ABOUT THIS EXERCISE: Below are records to repeat exactly; do not include any pictures.

DATA TO USE:

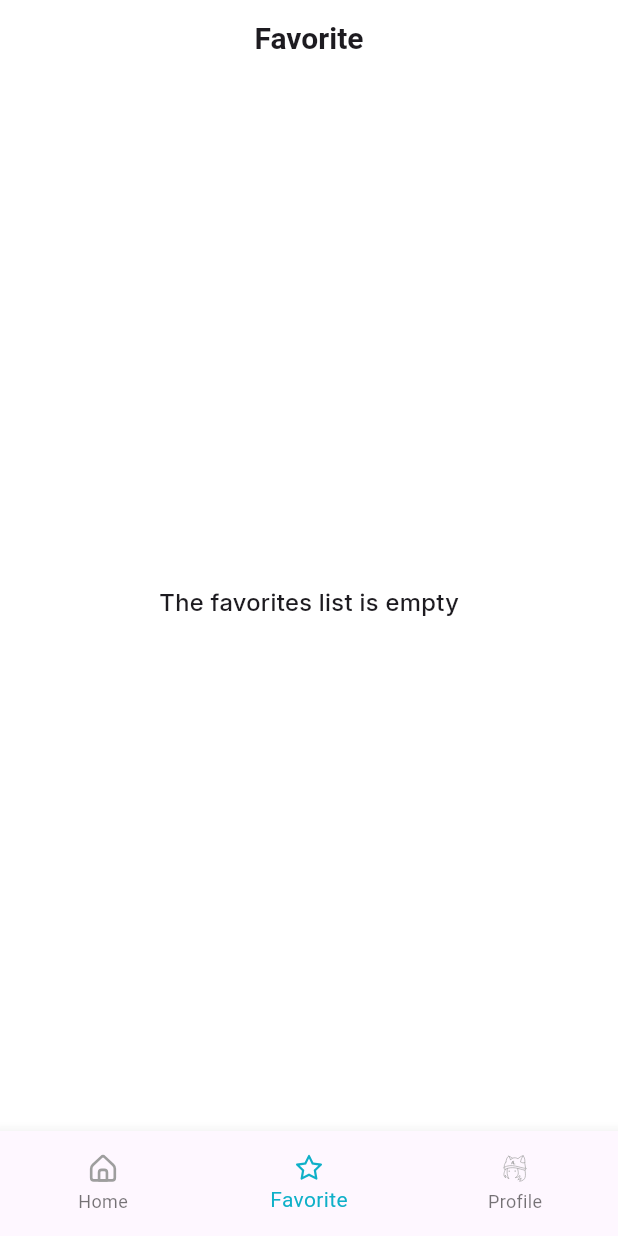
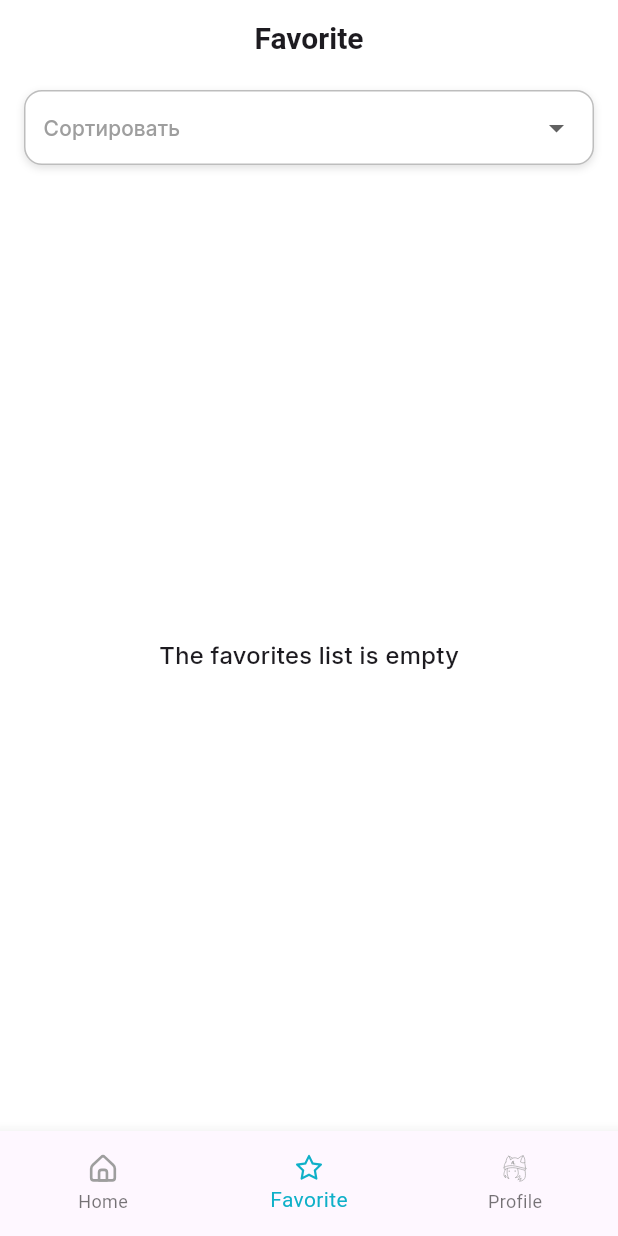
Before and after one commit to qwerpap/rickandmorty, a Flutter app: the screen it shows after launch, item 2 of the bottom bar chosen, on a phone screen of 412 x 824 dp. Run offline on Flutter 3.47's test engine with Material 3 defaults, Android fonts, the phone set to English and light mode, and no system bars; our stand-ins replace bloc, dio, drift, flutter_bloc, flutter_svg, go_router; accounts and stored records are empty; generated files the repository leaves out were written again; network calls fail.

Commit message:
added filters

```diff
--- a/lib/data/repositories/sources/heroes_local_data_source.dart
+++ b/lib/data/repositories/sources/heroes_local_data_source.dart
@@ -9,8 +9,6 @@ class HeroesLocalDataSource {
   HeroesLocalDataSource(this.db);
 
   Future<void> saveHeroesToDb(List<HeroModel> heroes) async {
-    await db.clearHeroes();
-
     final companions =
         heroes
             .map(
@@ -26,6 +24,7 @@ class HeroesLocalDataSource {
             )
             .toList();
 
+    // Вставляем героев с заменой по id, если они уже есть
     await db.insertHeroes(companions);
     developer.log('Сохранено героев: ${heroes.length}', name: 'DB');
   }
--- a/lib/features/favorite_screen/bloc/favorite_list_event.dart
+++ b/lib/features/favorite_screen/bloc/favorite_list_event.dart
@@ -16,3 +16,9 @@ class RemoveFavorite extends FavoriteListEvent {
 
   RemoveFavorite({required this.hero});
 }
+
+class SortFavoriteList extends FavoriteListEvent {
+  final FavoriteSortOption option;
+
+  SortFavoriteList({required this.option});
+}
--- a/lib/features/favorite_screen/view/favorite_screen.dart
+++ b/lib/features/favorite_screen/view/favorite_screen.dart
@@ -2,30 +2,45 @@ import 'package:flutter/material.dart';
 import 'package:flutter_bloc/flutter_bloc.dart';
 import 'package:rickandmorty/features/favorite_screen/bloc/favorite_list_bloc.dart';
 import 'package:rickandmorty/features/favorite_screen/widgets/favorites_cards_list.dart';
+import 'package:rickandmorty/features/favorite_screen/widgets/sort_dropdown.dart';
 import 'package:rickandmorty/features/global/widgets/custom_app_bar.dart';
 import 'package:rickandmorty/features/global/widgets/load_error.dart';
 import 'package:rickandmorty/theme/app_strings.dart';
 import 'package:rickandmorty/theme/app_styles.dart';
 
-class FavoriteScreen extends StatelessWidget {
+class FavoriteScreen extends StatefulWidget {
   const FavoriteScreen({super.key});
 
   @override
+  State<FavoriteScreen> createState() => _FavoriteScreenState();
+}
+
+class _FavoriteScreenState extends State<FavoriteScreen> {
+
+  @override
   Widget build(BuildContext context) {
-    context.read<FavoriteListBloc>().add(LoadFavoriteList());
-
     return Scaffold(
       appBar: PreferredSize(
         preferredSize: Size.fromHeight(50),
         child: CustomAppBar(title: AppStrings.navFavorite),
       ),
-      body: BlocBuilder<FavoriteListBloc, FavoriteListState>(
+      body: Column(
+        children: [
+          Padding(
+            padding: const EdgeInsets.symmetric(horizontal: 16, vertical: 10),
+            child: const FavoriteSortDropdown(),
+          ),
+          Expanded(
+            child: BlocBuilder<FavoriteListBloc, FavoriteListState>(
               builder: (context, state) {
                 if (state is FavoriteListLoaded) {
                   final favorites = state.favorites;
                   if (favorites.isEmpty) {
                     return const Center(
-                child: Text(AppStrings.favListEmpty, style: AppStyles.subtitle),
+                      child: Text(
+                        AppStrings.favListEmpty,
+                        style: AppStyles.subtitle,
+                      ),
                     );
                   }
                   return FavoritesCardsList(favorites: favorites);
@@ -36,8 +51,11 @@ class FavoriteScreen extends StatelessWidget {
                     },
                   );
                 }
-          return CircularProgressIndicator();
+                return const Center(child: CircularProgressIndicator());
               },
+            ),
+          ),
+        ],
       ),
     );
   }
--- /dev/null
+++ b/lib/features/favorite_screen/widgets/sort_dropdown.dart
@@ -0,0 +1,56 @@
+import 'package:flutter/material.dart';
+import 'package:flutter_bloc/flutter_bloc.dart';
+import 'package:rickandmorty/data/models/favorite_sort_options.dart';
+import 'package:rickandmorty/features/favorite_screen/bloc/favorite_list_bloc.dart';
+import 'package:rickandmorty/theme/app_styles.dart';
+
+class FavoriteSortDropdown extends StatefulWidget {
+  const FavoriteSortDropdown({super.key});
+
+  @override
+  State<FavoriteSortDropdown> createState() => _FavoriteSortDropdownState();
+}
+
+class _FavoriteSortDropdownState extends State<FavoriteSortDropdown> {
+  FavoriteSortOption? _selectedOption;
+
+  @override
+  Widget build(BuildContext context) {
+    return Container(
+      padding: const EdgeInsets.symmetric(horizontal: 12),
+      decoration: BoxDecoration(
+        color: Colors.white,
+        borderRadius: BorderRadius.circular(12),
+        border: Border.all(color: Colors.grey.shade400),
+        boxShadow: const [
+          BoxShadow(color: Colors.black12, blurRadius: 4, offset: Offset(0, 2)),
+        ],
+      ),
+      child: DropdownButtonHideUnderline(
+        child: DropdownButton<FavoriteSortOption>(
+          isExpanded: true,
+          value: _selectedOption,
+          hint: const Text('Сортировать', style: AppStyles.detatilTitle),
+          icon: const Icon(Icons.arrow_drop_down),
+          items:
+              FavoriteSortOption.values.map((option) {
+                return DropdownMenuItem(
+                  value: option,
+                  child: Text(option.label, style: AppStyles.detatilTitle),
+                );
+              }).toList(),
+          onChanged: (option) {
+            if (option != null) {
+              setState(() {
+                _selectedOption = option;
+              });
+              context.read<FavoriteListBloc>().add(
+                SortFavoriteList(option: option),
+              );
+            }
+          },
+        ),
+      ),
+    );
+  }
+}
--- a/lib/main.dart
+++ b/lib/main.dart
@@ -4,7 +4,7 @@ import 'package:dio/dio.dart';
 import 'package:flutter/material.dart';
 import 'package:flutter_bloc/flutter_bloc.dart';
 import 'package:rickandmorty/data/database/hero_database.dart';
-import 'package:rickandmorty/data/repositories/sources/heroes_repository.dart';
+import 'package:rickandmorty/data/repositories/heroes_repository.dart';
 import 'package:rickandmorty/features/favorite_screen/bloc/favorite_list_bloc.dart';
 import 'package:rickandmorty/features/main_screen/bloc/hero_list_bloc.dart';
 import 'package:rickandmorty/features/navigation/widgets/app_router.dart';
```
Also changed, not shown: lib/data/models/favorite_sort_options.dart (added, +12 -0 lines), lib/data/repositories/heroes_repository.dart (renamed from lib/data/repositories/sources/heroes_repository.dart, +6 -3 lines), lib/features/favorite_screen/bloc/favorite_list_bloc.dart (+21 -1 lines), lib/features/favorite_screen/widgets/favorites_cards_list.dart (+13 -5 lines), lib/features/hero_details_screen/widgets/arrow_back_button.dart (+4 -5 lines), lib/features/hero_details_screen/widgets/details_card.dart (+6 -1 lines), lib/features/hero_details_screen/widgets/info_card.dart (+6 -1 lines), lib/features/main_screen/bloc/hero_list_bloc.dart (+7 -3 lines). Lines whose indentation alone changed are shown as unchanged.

OUTPUT FOR THIS TASK:
Before and after one commit to qwerpap/rickandmorty, a Flutter app: the screen it shows after launch, item 2 of the bottom bar chosen, on a phone screen of 412 x 824 dp. Run offline on Flutter 3.47's test engine with Material 3 defaults, Android fonts, the phone set to English and light mode, and no system bars; our stand-ins replace bloc, dio, drift, flutter_bloc, flutter_svg, go_router; accounts and stored records are empty; generated files the repository leaves out were written again; network calls fail.

Commit message:
added filters

```diff
--- a/lib/data/repositories/sources/heroes_local_data_source.dart
+++ b/lib/data/repositories/sources/heroes_local_data_source.dart
@@ -9,8 +9,6 @@ class HeroesLocalDataSource {
   HeroesLocalDataSource(this.db);
 
   Future<void> saveHeroesToDb(List<HeroModel> heroes) async {
-    await db.clearHeroes();
-
     final companions =
         heroes
             .map(
@@ -26,6 +24,7 @@ class HeroesLocalDataSource {
             )
             .toList();
 
+    // Вставляем героев с заменой по id, если они уже есть
     await db.insertHeroes(companions);
     developer.log('Сохранено героев: ${heroes.length}', name: 'DB');
   }
--- a/lib/features/favorite_screen/bloc/favorite_list_event.dart
+++ b/lib/features/favorite_screen/bloc/favorite_list_event.dart
@@ -16,3 +16,9 @@ class RemoveFavorite extends FavoriteListEvent {
 
   RemoveFavorite({required this.hero});
 }
+
+class SortFavoriteList extends FavoriteListEvent {
+  final FavoriteSortOption option;
+
+  SortFavoriteList({required this.option});
+}
--- a/lib/features/favorite_screen/view/favorite_screen.dart
+++ b/lib/features/favorite_screen/view/favorite_screen.dart
@@ -2,30 +2,45 @@ import 'package:flutter/material.dart';
 import 'package:flutter_bloc/flutter_bloc.dart';
 import 'package:rickandmorty/features/favorite_screen/bloc/favorite_list_bloc.dart';
 import 'package:rickandmorty/features/favorite_screen/widgets/favorites_cards_list.dart';
+import 'package:rickandmorty/features/favorite_screen/widgets/sort_dropdown.dart';
 import 'package:rickandmorty/features/global/widgets/custom_app_bar.dart';
 import 'package:rickandmorty/features/global/widgets/load_error.dart';
 import 'package:rickandmorty/theme/app_strings.dart';
 import 'package:rickandmorty/theme/app_styles.dart';
 
-class FavoriteScreen extends StatelessWidget {
+class FavoriteScreen extends StatefulWidget {
   const FavoriteScreen({super.key});
 
   @override
+  State<FavoriteScreen> createState() => _FavoriteScreenState();
+}
+
+class _FavoriteScreenState extends State<FavoriteScreen> {
+
+  @override
   Widget build(BuildContext context) {
-    context.read<FavoriteListBloc>().add(LoadFavoriteList());
-
     return Scaffold(
       appBar: PreferredSize(
         preferredSize: Size.fromHeight(50),
         child: CustomAppBar(title: AppStrings.navFavorite),
       ),
-      body: BlocBuilder<FavoriteListBloc, FavoriteListState>(
+      body: Column(
+        children: [
+          Padding(
+            padding: const EdgeInsets.symmetric(horizontal: 16, vertical: 10),
+            child: const FavoriteSortDropdown(),
+          ),
+          Expanded(
+            child: BlocBuilder<FavoriteListBloc, FavoriteListState>(
               builder: (context, state) {
                 if (state is FavoriteListLoaded) {
                   final favorites = state.favorites;
                   if (favorites.isEmpty) {
                     return const Center(
-                child: Text(AppStrings.favListEmpty, style: AppStyles.subtitle),
+                      child: Text(
+                        AppStrings.favListEmpty,
+                        style: AppStyles.subtitle,
+                      ),
                     );
                   }
                   return FavoritesCardsList(favorites: favorites);
@@ -36,8 +51,11 @@ class FavoriteScreen extends StatelessWidget {
                     },
                   );
                 }
-          return CircularProgressIndicator();
+                return const Center(child: CircularProgressIndicator());
               },
+            ),
+          ),
+        ],
       ),
     );
   }
--- /dev/null
+++ b/lib/features/favorite_screen/widgets/sort_dropdown.dart
@@ -0,0 +1,56 @@
+import 'package:flutter/material.dart';
+import 'package:flutter_bloc/flutter_bloc.dart';
+import 'package:rickandmorty/data/models/favorite_sort_options.dart';
+import 'package:rickandmorty/features/favorite_screen/bloc/favorite_list_bloc.dart';
+import 'package:rickandmorty/theme/app_styles.dart';
+
+class FavoriteSortDropdown extends StatefulWidget {
+  const FavoriteSortDropdown({super.key});
+
+  @override
+  State<FavoriteSortDropdown> createState() => _FavoriteSortDropdownState();
+}
+
+class _FavoriteSortDropdownState extends State<FavoriteSortDropdown> {
+  FavoriteSortOption? _selectedOption;
+
+  @override
+  Widget build(BuildContext context) {
+    return Container(
+      padding: const EdgeInsets.symmetric(horizontal: 12),
+      decoration: BoxDecoration(
+        color: Colors.white,
+        borderRadius: BorderRadius.circular(12),
+        border: Border.all(color: Colors.grey.shade400),
+        boxShadow: const [
+          BoxShadow(color: Colors.black12, blurRadius: 4, offset: Offset(0, 2)),
+        ],
+      ),
+      child: DropdownButtonHideUnderline(
+        child: DropdownButton<FavoriteSortOption>(
+          isExpanded: true,
+          value: _selectedOption,
+          hint: const Text('Сортировать', style: AppStyles.detatilTitle),
+          icon: const Icon(Icons.arrow_drop_down),
+          items:
+              FavoriteSortOption.values.map((option) {
+                return DropdownMenuItem(
+                  value: option,
+                  child: Text(option.label, style: AppStyles.detatilTitle),
+                );
+              }).toList(),
+          onChanged: (option) {
+            if (option != null) {
+              setState(() {
+                _selectedOption = option;
+              });
+              context.read<FavoriteListBloc>().add(
+                SortFavoriteList(option: option),
+              );
+            }
+          },
+        ),
+      ),
+    );
+  }
+}
--- a/lib/main.dart
+++ b/lib/main.dart
@@ -4,7 +4,7 @@ import 'package:dio/dio.dart';
 import 'package:flutter/material.dart';
 import 'package:flutter_bloc/flutter_bloc.dart';
 import 'package:rickandmorty/data/database/hero_database.dart';
-import 'package:rickandmorty/data/repositories/sources/heroes_repository.dart';
+import 'package:rickandmorty/data/repositories/heroes_repository.dart';
 import 'package:rickandmorty/features/favorite_screen/bloc/favorite_list_bloc.dart';
 import 'package:rickandmorty/features/main_screen/bloc/hero_list_bloc.dart';
 import 'package:rickandmorty/features/navigation/widgets/app_router.dart';
```
Also changed, not shown: lib/data/models/favorite_sort_options.dart (added, +12 -0 lines), lib/data/repositories/heroes_repository.dart (renamed from lib/data/repositories/sources/heroes_repository.dart, +6 -3 lines), lib/features/favorite_screen/bloc/favorite_list_bloc.dart (+21 -1 lines), lib/features/favorite_screen/widgets/favorites_cards_list.dart (+13 -5 lines), lib/features/hero_details_screen/widgets/arrow_back_button.dart (+4 -5 lines), lib/features/hero_details_screen/widgets/details_card.dart (+6 -1 lines), lib/features/hero_details_screen/widgets/info_card.dart (+6 -1 lines), lib/features/main_screen/bloc/hero_list_bloc.dart (+7 -3 lines). Lines whose indentation alone changed are shown as unchanged.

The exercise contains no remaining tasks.